To spur stock market rebound post-COVID-19, experts have called for the removal of Value Added Tax (VAT), and stamp duty on capital market transactions.
Also, they urged regulators to review upward the current N5billion investors’ compensation claims in the Investor Protection Fund (IPF), to boost stockholders’ confidence.
IPF is to a fund created to compensate investors with genuine claims of pecuniary losses against dealing member firms resulting from, insolvency, bankruptcy or negligence of a dealing member firm of a securities exchange.
Specifically, a Professor of Capital Market at the Nasarawa State University, Keffi, Uche Uwaleke, said to stimulate activities in the market and make it contribute meaningfully to capital formation, government must remove VAT and Stamp Duty on capital market transactions, which was reinstated some months ago.
Recall that stakeholders had in 2019, condemned a Federal Government’s directive to return VAT on all stock market transactions, saying the action is disincentive to investment.
Dealing member firms of the Nigerian Stock Exchange (NSE), were directed to charge VAT on all commissions applicable to market transactions effective July 25, 2019.
A notice to stockbroking firms by then Head, Broker-Dealer Regulation, NSE, Olufemi Shobanjo, recalled a circular dated October 27, 2014, referenced: BDR/CIR/GOI/10/14, on VAT exemption on commissions on stock transactions order.
This was granted by then Coordinating Minister for the Economy and Minister of Finance, Ngozi Okonjo-Iweala in 2014, as published in the Government’s Official Gazette No. 95, Vol. 101 issued on July 30, 2014.
Against this backdrop, Uwaleke said: “There is no doubt that transactions cost in our market is quite high relative to many other countries. The issue of non-competitive pricing in the Nigerian capital market has always been there.
“In terms of transactions costs, it is relatively cheaper in jurisdictions like India and Malaysia and ditto for the cost of primary and secondary issues processes.
“Regulatory charges are comparatively high and the situation is not helped by the high interest rate environment in Nigeria with MPR as high as 13.5 per cent, whereas it is single digit in these other countries including, South Africa.
“The government can help in this direction by once again removing VAT and Stamp Duties on capital market transactions, which was reinstated some months ago,” he added.
In regards to investors, whose companies were delisted, Uwaleke said: “The fact remains that investment in the capital market like every other investment, involves risk and every investor should be made to realise that.
“Having said that, such investors can benefit from the IPF put in place by the regulatory authorities.

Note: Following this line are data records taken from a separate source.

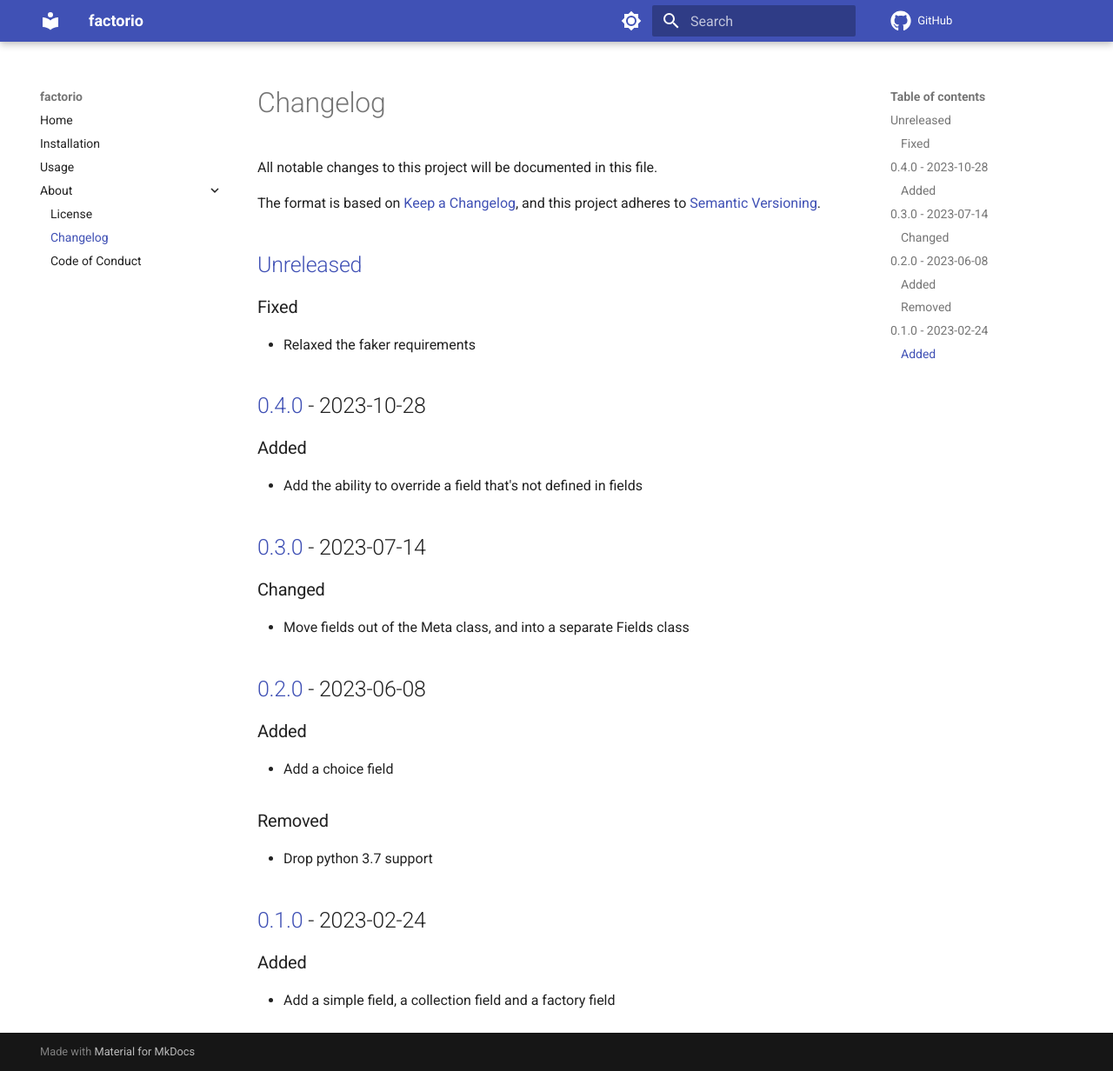
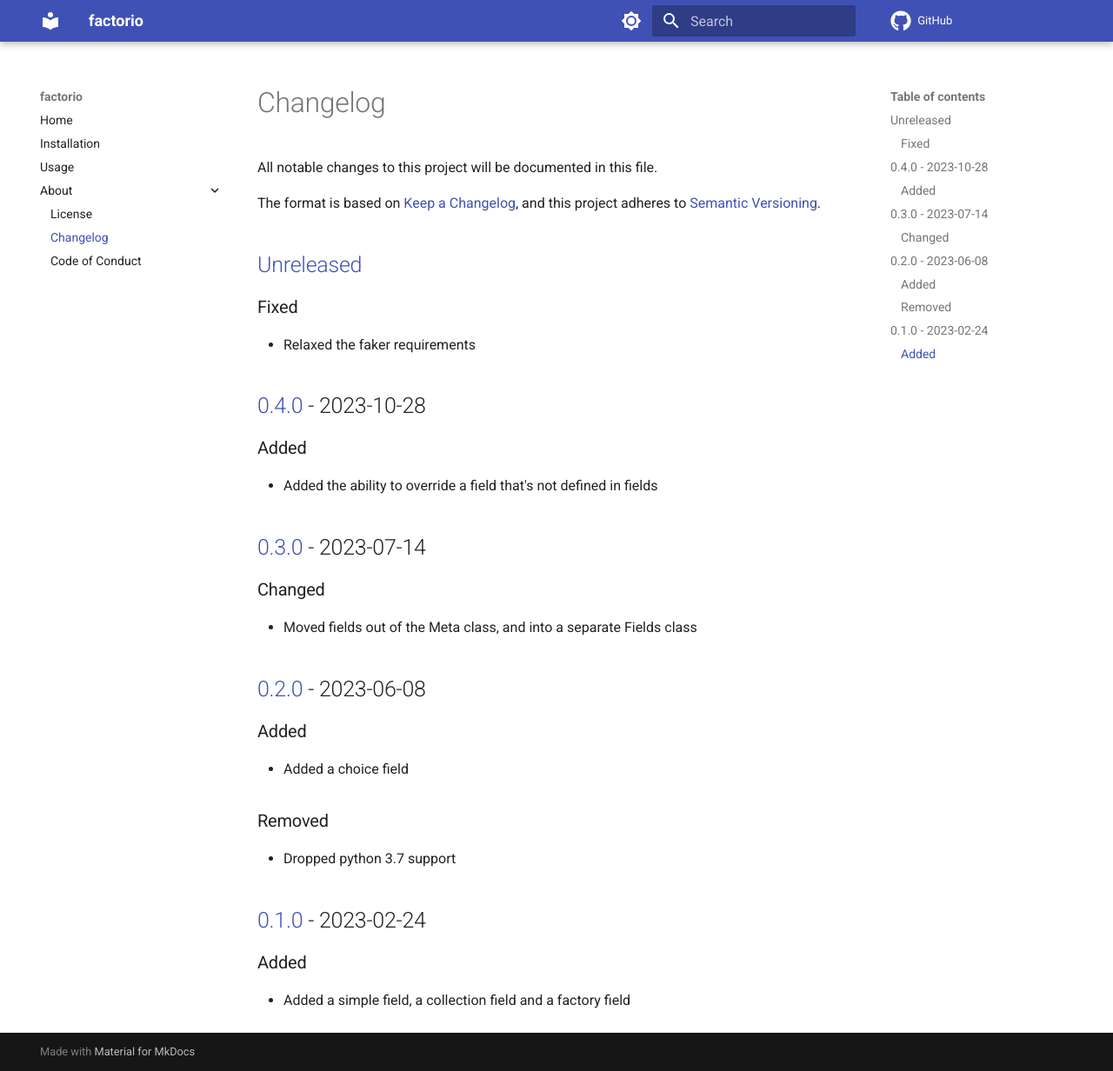
Before and after one commit to spapanik/factorio, an MkDocs documentation site: the page built from docs/CHANGELOG.md, in a window 1280 px wide and 1232 px high. Shown: the whole window at 87% size. Built offline with MkDocs 1.6.1 and Material for MkDocs 9.7.7, drawn with Linux system fonts in a browser that asks for light colours; comment, search, counter and statistics services are not loaded.

Commit message:
Reword changelog

```diff
--- a/docs/CHANGELOG.md
+++ b/docs/CHANGELOG.md
@@ -14,29 +14,29 @@ The format is based on [Keep a Changelog], and this project adheres to [Semantic
 
 ### Added
 
-- Add the ability to override a field that's not defined in fields
+- Added the ability to override a field that's not defined in fields
 
 ## [0.3.0] - 2023-07-14
 
 ### Changed
 
-- Move fields out of the Meta class, and into a separate Fields class
+- Moved fields out of the Meta class, and into a separate Fields class
 
 ## [0.2.0] - 2023-06-08
 
 ### Added
 
-- Add a choice field
+- Added a choice field
 
 ### Removed
 
-- Drop python 3.7 support
+- Dropped python 3.7 support
 
 ## [0.1.0] - 2023-02-24
 
 ### Added
 
-- Add a simple field, a collection field and a factory field
+- Added a simple field, a collection field and a factory field
 
 [Keep a Changelog]: https://keepachangelog.com/en/1.0.0/
 [Semantic Versioning]: https://semver.org/spec/v2.0.0.html
```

I also think the size of the fund should be increased from the current level of N5billion as doing so, will help boost investor confidence in the capital market.”
The President, Ibadan Zone Shareholders Association, Eric Akinduro, said: “Government must reconsider its stance on VAT to encourage local investors, who are already bowing to sell pressure due to the poor state of the economy and low purchasing power.
“Also, the market is saturated with various taxes and commissions on transactions; therefore, including VAT will further send a wrong signal to investors and discourage them from investing in the market.
“Recent statistics showed that the returns on investment and capital appreciation have reduced drastically and in view of this, and on behalf of the entire members of the Ibadan Zone Shareholders Association, we hereby request that the Federal Government should extend the VAT exemption pending the time the economy recovers.”
The Managing Director, Highcap Securities Limited, David Adonri, said the elimination of VAT in 2014, was a deliberate action to reduce the high cost of transaction in the market, which was one of the major disincentives to investment.
He recalled that when government took the action, the capital market was already showing signs of fragility arising from economy-wide distress as witnessed presently, saying the return of VAT and contract stamp will put equities at a competitive disadvantage.
He added: “For the equities market to flourish and contribute meaningfully to capital formation, withholding tax, VAT, and contract stamp should be abolished from the capital market, Nigeria should stop subsidising consumption, and also stop penalising investment through counter-productive taxation.”
The Chief Research Officer, Investdata Consulting, Ambrose Omodion, said the restoration of VAT on all transactions will discourage investors’ participation in the market. He described the move as multiple taxes, considering the withholding tax on dividend being collected by government, and other charges paid to regulators, and instead called for policies that will spur market activities and resuscitate the economy.